Early August is normally the hottest time of the year. How much would the county save on utilities if the school year started later by not having to run the ac full blast? All taxpayers, not just teachers and those with students, should be interested in the start date because they are paying the bills. I see no reason for a fall break nor for a week off at Thanksgiving.

Barry Paschal


A political candidate a couple of years ago made the claim that a later start would save on utilities; Politifact studied the claim and found it "inconclusive." Either way, it's still another argument about the calendar that has nothing to do with educational value.



It also states on Politifact "Some Texas officials conducted research of its schools and concluded it is less expensive to operate on a traditional calendar. A 2004 report called "Saving Summer" by the comptroller of public accounts found electricity, gas and water bills were twice as high in August than in May. Traditional school year proponents point to Tulsa, Okla., where officials found they saved nearly $500,000 by delaying the start of the school year until after Labor Day, according to 2002 newspaper accounts." That being said, what does all the breaks have to do with educational value?

Barry Paschal

That's the point

The breaks are because of parental demand, not educational value.

Little Lamb


We could accommodate both sides if the school administrators would be a little more flexible (a trait not often seen in educators). Look at one of Barry's paragraphs from above:

The school year is set at 180 days. Officials try to keep the two semesters close to the same length, and they prefer to end the first semester before the Christmas holiday.Those realities logically suggest an early August start.

The simplest solution is to abandon the first condition (i.e., the one about the two semesters being the same length). There is no logical reason that they be the same. I suggest you start the school year on the Tuesday after labor day. Do your semester final exams the week before Christmas holidays begin.

Oh, and about the "educational value" thing — I call the bluff of the educrats regarding the Christmas vacation thing. The teachers whine that if they extend the first semester past Christmas vacation, the little cherubs forget everything they've learned over the vacation and do poorly on the tests. But there's no data to support that — it's just a mental suggestion of the teachers.

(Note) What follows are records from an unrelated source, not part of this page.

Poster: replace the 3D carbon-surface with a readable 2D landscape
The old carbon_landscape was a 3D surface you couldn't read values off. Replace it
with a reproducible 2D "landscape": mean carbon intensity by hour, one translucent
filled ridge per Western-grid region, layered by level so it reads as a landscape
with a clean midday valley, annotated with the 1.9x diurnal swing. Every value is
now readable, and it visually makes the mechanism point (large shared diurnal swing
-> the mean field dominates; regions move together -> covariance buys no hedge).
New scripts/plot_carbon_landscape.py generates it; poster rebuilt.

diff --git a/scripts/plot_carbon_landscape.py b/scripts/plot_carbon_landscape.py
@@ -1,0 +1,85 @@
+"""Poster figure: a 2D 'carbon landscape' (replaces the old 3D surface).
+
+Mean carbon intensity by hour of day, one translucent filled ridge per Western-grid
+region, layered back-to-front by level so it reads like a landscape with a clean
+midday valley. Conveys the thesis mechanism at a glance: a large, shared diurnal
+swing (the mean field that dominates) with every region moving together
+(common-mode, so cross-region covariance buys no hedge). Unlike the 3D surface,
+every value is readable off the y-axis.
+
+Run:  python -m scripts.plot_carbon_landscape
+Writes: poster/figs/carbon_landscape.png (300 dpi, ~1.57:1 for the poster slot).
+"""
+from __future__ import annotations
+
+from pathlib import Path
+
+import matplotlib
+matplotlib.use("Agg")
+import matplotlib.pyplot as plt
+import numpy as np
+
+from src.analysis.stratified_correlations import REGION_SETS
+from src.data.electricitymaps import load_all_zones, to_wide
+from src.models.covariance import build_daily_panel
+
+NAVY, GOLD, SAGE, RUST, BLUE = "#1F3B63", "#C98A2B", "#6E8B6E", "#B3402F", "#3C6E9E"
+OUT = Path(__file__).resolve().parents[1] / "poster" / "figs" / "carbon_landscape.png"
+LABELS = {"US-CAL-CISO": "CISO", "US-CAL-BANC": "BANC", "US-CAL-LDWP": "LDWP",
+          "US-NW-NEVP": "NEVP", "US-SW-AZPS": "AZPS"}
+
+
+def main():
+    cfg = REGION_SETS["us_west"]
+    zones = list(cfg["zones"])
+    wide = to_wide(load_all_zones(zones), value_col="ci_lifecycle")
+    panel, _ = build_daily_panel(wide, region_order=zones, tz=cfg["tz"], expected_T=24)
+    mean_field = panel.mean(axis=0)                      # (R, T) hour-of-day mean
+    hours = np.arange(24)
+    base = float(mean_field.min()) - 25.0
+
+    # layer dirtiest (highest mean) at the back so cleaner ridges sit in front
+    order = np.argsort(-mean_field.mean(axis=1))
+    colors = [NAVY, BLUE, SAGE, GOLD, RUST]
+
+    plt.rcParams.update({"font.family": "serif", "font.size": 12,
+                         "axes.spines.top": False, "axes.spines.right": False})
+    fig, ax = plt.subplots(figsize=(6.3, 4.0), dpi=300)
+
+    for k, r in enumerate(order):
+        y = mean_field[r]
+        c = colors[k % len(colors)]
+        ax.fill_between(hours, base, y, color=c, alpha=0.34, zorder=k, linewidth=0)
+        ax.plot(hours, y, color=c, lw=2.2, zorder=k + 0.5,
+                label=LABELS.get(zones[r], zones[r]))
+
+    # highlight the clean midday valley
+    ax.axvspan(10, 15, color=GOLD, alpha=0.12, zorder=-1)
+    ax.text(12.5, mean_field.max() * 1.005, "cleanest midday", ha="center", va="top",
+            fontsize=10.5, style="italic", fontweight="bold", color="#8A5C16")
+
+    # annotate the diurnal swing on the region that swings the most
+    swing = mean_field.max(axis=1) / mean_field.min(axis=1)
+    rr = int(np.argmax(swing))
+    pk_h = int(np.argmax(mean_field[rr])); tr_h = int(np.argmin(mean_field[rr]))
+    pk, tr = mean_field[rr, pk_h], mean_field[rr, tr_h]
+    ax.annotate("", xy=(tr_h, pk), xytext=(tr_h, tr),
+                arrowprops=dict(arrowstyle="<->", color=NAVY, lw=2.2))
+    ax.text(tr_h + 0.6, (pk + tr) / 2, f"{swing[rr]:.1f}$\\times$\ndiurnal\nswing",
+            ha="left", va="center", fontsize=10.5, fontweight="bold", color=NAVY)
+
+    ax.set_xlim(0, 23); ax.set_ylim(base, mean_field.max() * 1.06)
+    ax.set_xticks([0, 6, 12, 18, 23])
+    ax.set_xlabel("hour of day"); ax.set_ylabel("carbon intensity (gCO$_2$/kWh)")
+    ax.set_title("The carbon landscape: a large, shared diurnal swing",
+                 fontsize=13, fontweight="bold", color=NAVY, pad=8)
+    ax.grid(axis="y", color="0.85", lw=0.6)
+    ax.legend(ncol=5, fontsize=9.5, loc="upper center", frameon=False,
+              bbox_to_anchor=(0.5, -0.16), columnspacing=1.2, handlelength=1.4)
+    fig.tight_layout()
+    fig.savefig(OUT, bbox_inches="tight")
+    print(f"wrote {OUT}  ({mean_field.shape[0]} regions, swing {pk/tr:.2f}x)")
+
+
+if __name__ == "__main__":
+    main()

Barry Paschal


...while it's been quite a while since the school system allowed the first semester to end after Christmas, the experience with testing is precisely what prompted them to change it in the first place. Teachers had long complained that rather than start on new material after Christmas, they had to work entirely on review before exams because the students had spent two (or more) weeks without cracking a book. (I'm not sure it's even possible to make a serious argument that it's a good idea, especially when it matches the system used by colleges.)

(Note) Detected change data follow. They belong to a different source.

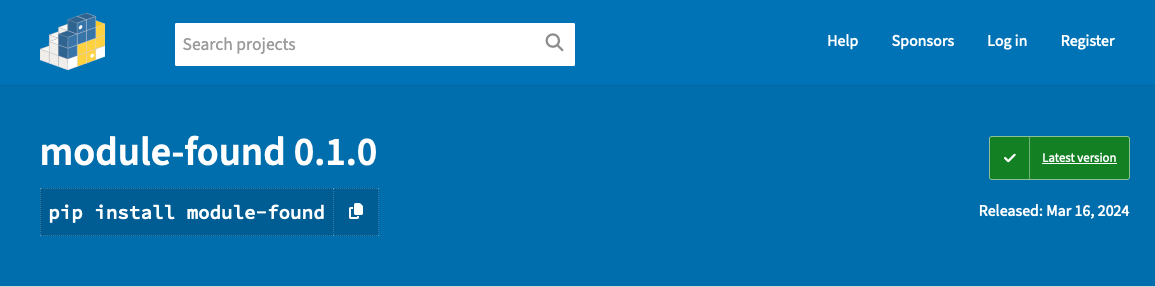
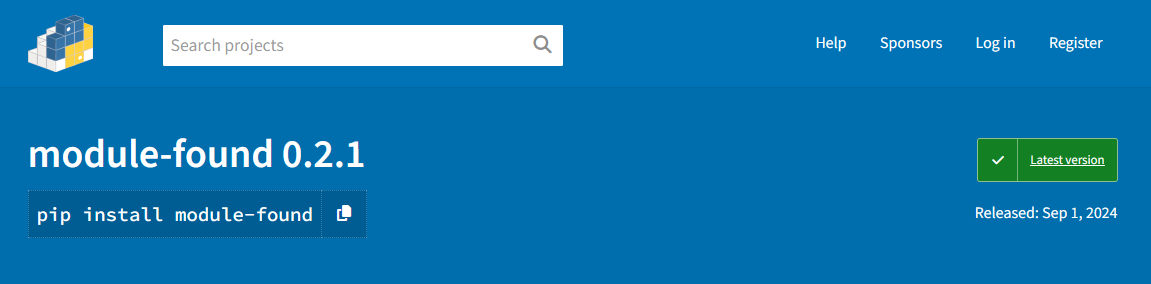
final changes

diff --git a/slidev.config.js b/slidev.config.js
@@ -1,0 +1,8 @@
+import { defineConfig } from 'slidev';
+
+export default defineConfig({
+  themeConfig: {
+    colorMode: 'light',
+  },
+});
+

diff --git a/slides.md b/slides.md
@@ -181,10 +181,13 @@ class: text-center
 Locations where the `PathFinder` searches for packages/modules
 
 Inside a virtual environment
+
 ```python
 import sys
 sys.path
 ```
+<v-click>
+
 ```markdown
 ['',
  '/Library/Frameworks/Python.framework/Versions/3.8/lib/python38.zip',
@@ -192,6 +195,8 @@ sys.path
  '/Library/Frameworks/Python.framework/Versions/3.8/lib/python3.8/lib-dynload',
  '/Users/loz/projects/hacking_import/env/lib/python3.8/site-packages']
 ```
+
+</v-click>
 
 <!--Inside the virtual environment the default site-packages directory of the os and user is replaced with the virtual environment site packages folder-->
 <!--Packages installed in editable mode will also appear in sys.path-->
@@ -252,10 +257,20 @@ class PathFinder:
 ---
 
 # Extending standard imports
+We have already seen everything needed to understand how to extend the import system
+
+<v-click>
 
 - Create a Finder with the `find_spec` function
 - Create a Loader with the `create_module` and `exec_module` functions
+
+<v-click>
+
 - Add the Finder to `sys.meta_path`
+
+</v-click>
+
+</v-click>
 
 
 ---
@@ -272,7 +287,7 @@ Solution: Create a new finder - for packages that are not found with the standar
 ---
 
 # RPyC Finder
-```python {all|7-8|10-17|20|all}
+```python {all|7-8|5,10-17|20|all}
 import rpyc
 import sys
 import importlib
@@ -319,19 +334,30 @@ class RPyCLoader(importlib.abc.Loader):
 ---
 
 # Module Found
+Don't try this at home!
+
 <br/>
 
-Problem: Python doesn't find the modules I ask it to
+Problem: Python doesn't find the modules I ask it to. Whether it was not installed, a spelling mistake in the name or the module just doesn't exist.
 
 <v-click>
+
 Solution: AI
+
+<v-click>
+
+Use Open AI API to generate module functions as they are being called
+
+</v-click>
+
 </v-click>
 
 ---
 
 # AI Finder
+No, really... I'm not joking!
 
-```python {all|4|6-11}
+```python {all|4|1,6-11}
 DISALLOWED_MODULES = ["apport_python_hook", "sitecustomize", "usercustomize"]
 class AiFinder():  # pylint: disable=too-few-public-methods
     def __init__(self, api_key: str) -> None:
@@ -348,6 +374,7 @@ class AiFinder():  # pylint: disable=too-few-public-methods
 ---
 
 # AI Loader
+For your safety, don't do this...
 
 
 ```python {all|1,7-8}
@@ -365,12 +392,23 @@ class AiLoader():
 ```
 
 ---
+layout: cover
+class: text-center
+---
+
+# Module Found Demo
+Seriously, DON'T try this at home... Like, ever!
+
+---
 
 # Module Found on PyPI
+Alright, here's how you do it at home...
+
 <br/>
 
 
 ![pypi](/module_found_pypi.png)
+
 <br />
 
 https://pypi.org/project/module-found/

To now go back and change that on the basis that there is "no data to support it" is tantamount to suggesting a grown man touch the burner on a hot stove because there's no data to suggest that the burns he received as a toddler actually came from a stove.

This is the sort of suggestion that can come only from a lack of institutional memory, though conversely it is a badly outdated institutional memory that demands our current calendar structure: Because we need children available to work in the fields, we give them the summer off. In my opinion, we should abandon that archaic schedule and create a year-round school calendar like some systems have done: Six weeks on, two weeks off, with remediation offered during the two-week periods.

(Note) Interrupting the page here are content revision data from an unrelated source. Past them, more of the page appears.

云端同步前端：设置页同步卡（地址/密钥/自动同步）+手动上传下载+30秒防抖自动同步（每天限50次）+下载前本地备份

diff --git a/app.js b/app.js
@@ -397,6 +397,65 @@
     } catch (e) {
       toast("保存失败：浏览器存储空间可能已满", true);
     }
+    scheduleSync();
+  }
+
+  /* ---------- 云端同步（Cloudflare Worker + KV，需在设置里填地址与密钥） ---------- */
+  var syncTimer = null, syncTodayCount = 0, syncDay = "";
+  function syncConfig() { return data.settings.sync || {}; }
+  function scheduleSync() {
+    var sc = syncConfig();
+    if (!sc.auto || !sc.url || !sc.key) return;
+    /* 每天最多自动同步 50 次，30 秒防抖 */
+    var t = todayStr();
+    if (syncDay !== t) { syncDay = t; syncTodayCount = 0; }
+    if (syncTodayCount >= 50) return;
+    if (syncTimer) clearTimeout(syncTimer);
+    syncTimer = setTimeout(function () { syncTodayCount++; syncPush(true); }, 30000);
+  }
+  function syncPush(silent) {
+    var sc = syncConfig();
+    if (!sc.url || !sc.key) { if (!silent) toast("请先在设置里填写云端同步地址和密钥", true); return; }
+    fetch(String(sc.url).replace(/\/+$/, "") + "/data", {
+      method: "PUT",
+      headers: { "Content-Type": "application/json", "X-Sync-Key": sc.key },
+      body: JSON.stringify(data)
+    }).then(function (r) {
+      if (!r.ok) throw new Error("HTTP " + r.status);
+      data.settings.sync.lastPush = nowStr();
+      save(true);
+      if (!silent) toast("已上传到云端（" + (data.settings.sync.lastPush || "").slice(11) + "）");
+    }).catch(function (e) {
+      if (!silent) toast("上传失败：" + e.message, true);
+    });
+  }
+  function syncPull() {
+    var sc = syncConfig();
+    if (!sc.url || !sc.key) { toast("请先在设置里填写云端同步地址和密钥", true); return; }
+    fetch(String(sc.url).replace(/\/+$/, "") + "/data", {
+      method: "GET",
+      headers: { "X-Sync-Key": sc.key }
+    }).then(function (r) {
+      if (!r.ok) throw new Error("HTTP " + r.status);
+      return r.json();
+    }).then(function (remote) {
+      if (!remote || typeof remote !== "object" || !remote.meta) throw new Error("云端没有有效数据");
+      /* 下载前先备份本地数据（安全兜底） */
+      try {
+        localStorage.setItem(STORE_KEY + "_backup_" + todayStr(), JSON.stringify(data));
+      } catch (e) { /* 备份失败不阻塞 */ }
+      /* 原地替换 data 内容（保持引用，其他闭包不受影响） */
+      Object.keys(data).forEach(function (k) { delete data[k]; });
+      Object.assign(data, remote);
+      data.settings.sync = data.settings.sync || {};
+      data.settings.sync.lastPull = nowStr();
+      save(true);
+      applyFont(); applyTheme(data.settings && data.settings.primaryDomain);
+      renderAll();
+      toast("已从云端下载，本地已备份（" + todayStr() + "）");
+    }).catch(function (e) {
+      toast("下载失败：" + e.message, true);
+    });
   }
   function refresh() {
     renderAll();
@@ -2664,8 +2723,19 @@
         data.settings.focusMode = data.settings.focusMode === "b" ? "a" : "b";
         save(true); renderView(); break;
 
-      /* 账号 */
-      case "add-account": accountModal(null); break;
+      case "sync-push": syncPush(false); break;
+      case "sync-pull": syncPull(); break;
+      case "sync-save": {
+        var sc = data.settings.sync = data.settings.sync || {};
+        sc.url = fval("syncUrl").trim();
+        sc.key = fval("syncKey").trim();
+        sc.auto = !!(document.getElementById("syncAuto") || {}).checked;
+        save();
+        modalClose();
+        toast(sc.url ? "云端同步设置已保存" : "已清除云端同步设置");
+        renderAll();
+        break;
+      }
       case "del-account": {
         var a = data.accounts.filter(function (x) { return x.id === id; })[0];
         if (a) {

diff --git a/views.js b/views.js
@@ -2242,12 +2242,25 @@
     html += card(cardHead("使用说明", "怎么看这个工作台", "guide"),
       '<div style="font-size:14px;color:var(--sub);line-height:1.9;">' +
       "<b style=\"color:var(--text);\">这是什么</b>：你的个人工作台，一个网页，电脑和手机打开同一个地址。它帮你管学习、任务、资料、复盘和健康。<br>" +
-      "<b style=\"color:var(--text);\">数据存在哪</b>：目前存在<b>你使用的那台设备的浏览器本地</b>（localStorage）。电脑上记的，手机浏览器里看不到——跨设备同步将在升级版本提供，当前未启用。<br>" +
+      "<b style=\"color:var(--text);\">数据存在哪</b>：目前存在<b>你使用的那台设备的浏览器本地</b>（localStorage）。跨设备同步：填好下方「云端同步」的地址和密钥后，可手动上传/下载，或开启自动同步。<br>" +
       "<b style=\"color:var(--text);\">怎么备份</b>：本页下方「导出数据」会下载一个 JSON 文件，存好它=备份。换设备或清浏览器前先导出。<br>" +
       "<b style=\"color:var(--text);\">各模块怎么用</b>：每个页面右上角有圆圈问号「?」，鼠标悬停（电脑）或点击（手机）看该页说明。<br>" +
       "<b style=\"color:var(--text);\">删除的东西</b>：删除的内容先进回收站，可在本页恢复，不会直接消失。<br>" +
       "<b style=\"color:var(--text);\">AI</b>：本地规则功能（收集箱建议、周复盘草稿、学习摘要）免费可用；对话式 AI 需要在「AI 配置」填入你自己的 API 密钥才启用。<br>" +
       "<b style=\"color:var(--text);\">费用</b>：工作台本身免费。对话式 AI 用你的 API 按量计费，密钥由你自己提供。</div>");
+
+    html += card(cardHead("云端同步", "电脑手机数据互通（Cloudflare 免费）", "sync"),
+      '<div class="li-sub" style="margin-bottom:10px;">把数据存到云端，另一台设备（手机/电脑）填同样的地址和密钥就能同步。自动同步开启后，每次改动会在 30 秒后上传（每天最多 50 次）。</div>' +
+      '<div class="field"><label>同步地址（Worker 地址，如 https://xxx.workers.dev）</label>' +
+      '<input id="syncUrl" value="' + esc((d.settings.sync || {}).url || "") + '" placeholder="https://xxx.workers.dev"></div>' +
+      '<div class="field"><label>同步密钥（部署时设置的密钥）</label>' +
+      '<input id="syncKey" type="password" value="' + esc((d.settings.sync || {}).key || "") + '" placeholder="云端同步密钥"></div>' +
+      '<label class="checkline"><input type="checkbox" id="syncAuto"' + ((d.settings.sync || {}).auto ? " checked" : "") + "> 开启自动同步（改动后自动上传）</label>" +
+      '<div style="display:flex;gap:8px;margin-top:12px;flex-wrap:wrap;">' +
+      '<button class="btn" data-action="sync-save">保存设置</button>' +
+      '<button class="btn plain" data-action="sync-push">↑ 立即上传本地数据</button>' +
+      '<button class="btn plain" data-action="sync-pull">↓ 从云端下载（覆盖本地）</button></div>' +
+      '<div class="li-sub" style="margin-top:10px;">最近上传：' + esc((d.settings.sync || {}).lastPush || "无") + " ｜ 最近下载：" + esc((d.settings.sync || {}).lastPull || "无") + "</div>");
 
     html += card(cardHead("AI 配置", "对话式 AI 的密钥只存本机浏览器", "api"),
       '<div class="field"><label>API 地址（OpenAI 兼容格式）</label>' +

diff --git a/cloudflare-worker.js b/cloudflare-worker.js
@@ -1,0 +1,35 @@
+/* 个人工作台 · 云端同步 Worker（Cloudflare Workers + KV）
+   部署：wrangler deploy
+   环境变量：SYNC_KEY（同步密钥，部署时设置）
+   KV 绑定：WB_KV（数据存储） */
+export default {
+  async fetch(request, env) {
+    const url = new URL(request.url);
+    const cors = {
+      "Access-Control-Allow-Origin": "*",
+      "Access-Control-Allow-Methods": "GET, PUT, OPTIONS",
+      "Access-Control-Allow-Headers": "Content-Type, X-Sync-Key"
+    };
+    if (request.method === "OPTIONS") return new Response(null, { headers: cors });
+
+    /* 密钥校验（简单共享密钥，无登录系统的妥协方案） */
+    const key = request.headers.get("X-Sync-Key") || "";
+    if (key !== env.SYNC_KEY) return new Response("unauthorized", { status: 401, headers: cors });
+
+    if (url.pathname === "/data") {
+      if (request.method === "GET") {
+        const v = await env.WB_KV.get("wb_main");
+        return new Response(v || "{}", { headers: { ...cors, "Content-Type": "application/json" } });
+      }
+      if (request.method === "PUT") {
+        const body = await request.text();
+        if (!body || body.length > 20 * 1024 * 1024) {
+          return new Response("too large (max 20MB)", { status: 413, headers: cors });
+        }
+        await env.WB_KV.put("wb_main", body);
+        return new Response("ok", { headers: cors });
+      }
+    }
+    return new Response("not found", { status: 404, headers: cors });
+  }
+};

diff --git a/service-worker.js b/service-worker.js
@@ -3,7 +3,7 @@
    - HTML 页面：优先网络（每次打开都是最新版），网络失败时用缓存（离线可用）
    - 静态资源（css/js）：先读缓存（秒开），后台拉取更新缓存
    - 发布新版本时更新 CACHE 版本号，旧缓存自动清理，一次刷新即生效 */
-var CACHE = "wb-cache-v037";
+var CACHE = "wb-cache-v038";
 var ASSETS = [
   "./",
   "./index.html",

Of course, I also wish we'd adopt the German system of testing students for admission to high school, and tracking them into technical fields if they are more suited.

Little Lamb

3 Reasons

The riddle was, “What are the best three reasons for being a teacher?”

Answer: “June, July, August”


Well, I Remember...

When the semester used to end after Christmas, I wouldn't study much during the first semester and would cram it all in for exams during the Christmas break. Learning to do that was beneficial throughout my academic career. The material was fresher in my mind when I took the exam. Worked for me.